November 11 first became a day to honor war veterans in 1919, one year after the First World War ended. Congress officially designated “Armistice Day” a national holiday in 1926 and changed its name to Veterans Day in 1954. Many Americans will make a special effort today to thank the veterans they know. In that spirit, Bleeding Heartland acknowledges some of the Iowans in public life who have served in the armed forces.
Iowa’s Congressional delegation includes only one person who has served in the military: Senator Joni Ernst. The number of veterans in Congress has declined dramatically over the last 40 years. In 1971, “when member military service was at its peak, veterans made up 72 percent of members in the House and 78 percent in the Senate.” But in the current Congress, just 81 U.S. House representatives and 13 U.S. senators have served in the military. I enclose below more statistics from Rachel Wellford’s report for NPR.
Governor Terry Branstad is the only veteran among Iowa’s current statewide elected officials.
Of the 50 Iowa Senate members, seven are veterans: Democrats Jeff Danielson, Tom Courtney, Dick Dearden, Bill Dotzler, and Wally Horn, and Republicans Bill Anderson and Jason Schultz.
Of the 100 Iowa House members, nineteen are veterans: Republicans John Kooiker, Stan Gustafson, John Landon, Dave Maxwell, Kraig Paulsen, Sandy Salmon, Quentin Stanerson, Guy Vander Linden, Matt Windschitl, Dave Heaton, Darrel Branhagen, Ken Rizer, Zach Nunn, John Wills, and Steve Holt, and Democrats Dennis Cohoon, Jerry Kearns, Todd Prichard, and Brian Meyer.
The population of veterans faces some special challenges, including higher rates of mental health problems such as post-traumatic stress disorder (PTSD). An estimated 22 U.S. military veterans die by suicide every day, which means suicide “has caused more American casualties than wars in Iraq and Afghanistan.” The Military Suicide Research Consortium provides information on the problem and resources for those needing help, in addition to white papers summarizing current research on factors that contribute to suicides. For instance, sexual assault in adulthood or childhood sexual abuse both increase the risk of suicidal thoughts and attempts. Also, veterans who know someone who died by suicide “reported more than twice the frequency of suicidal ideation.” I was surprised to read in this paper that major public holidays are not associated with higher rates of suicide. On the contrary, “holidays may act as more of a protective factor” against suicide, possibly because of greater “social integration during holiday periods.”

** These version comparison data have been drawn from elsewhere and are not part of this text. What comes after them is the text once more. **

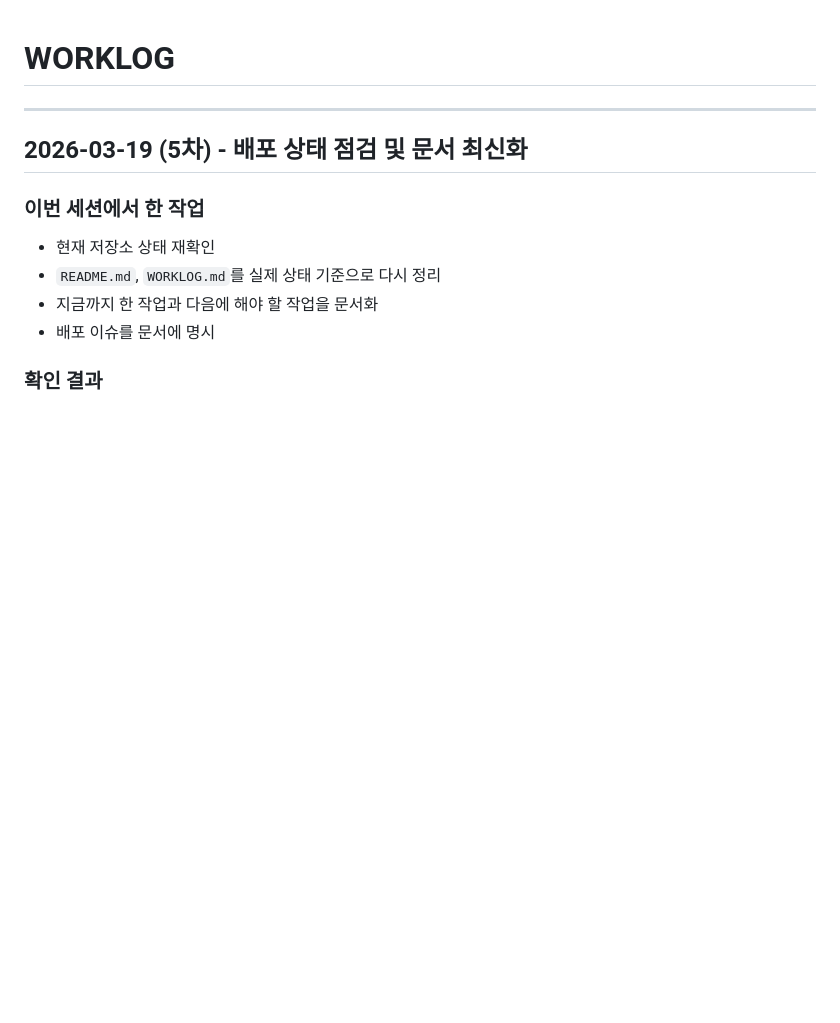
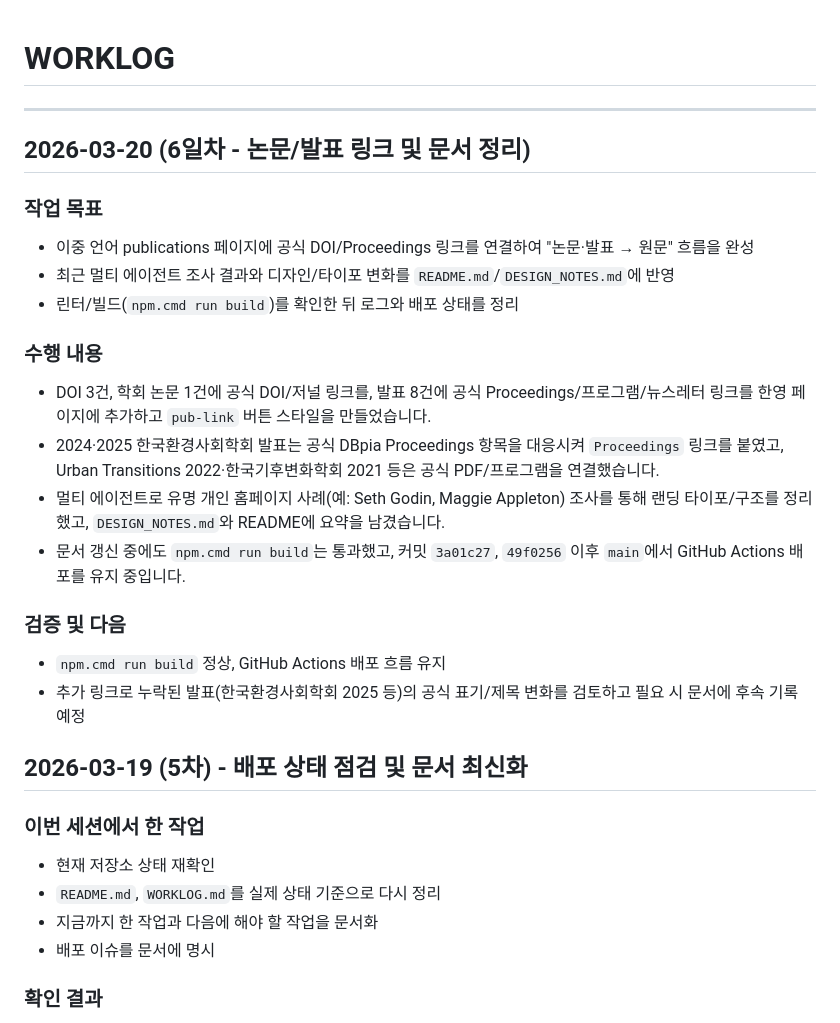
Before and after one commit to h900913-code/h900913-code.github.io, a Markdown page: WORKLOG.md, the part around the change. Rendered like a GitHub page; blank space fills up the shorter version.

```diff
--- a/WORKLOG.md
+++ b/WORKLOG.md
@@ -1,6 +1,26 @@
 # WORKLOG
 
 ---
+
+## 2026-03-20 (6일차 - 논문/발표 링크 및 문서 정리)
+### 작업 목표
+
+- 이중 언어 publications 페이지에 공식 DOI/Proceedings 링크를 연결하여 "논문·발표 → 원문" 흐름을 완성
+- 최근 멀티 에이전트 조사 결과와 디자인/타이포 변화를 `README.md`/`DESIGN_NOTES.md`에 반영
+- 린터/빌드(`npm.cmd run build`)를 확인한 뒤 로그와 배포 상태를 정리
+
+### 수행 내용
+
+- DOI 3건, 학회 논문 1건에 공식 DOI/저널 링크를, 발표 8건에 공식 Proceedings/프로그램/뉴스레터 링크를 한영 페이지에 추가하고 `pub-link` 버튼 스타일을 만들었습니다.
+- 2024·2025 한국환경사회학회 발표는 공식 DBpia Proceedings 항목을 대응시켜 `Proceedings` 링크를 붙였고, Urban Transitions 2022·한국기후변화학회 2021 등은 공식 PDF/프로그램을 연결했습니다.
+- 멀티 에이전트로 유명 개인 홈페이지 사례(예: Seth Godin, Maggie Appleton) 조사를 통해 랜딩 타이포/구조를 정리했고, `DESIGN_NOTES.md`와 README에 요약을 남겼습니다.
+- 문서 갱신 중에도 `npm.cmd run build`는 통과했고, 커밋 `3a01c27`, `49f0256` 이후 `main`에서 GitHub Actions 배포를 유지 중입니다.
+
+### 검증 및 다음
+
+- `npm.cmd run build` 정상, GitHub Actions 배포 흐름 유지
+- 추가 링크로 누락된 발표(한국환경사회학회 2025 등)의 공식 표기/제목 변화를 검토하고 필요 시 문서에 후속 기록 예정
+
 
 ## 2026-03-19 (5차) - 배포 상태 점검 및 문서 최신화
 
```
Also changed, not shown: README.md (+11 -2 lines).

Last month the Iowa Department of Public Health released the Iowa Plan for Suicide Prevention 2015-2018, which “seeks to reduce the annual number of deaths by suicide in Iowa by 10 percent by the year 2018 – a reduction of 41 from the 406 three-year average from 2012-2014 – with an ultimate goal of zero deaths by suicide.” The full report (which does not focus on veterans) is available here (pdf). Iowans with suicidal thoughts or who are concerned a loved one may be considering suicide can call the Suicide Prevention Lifeline at (800) 273-TALK or Your Life Iowa at (855)-581-8111. For online assistance: Suicide Prevention Lifeline or Your Life Iowa.
From Rachel Wellford’s report for NPR on Veterans Day 2014:
In all, 97 members of the next session of Congress will have served in the U.S. military. That means less than 18 percent of the new congressional delegation served in the armed forces. (Note: This number includes one non-voting delegate from the Northern Marianas.) […]
Jump back to 1971, when member military service was at its peak, veterans made up 72 percent of members in the House and 78 percent in the Senate. In 1981, that number dipped to 64 percent of members, but veterans still made up a majority of Congress.
However the ratio of veterans in Congress still continues to top the percentage of the U.S. population that has served in the military. The most recent data from the 2010 Census shows that only seven percent of Americans have served in the military, while veterans make up 20 percent of the current Congress.
Veterans-and-Congress_Image3In 1971, 73 percent of members of Congress were veterans, but veterans made up fewer than 15 percent of the American population. Ten years later, 62 percent of Congress had served in the military, while just 12 percent of the population were veterans. In 1991, 11 percent of Americans were veterans, but the number of veterans in Congress dropped to 48 percent. And in 2001, 30 percent of members were veterans, and nine percent of Americans had served in the military.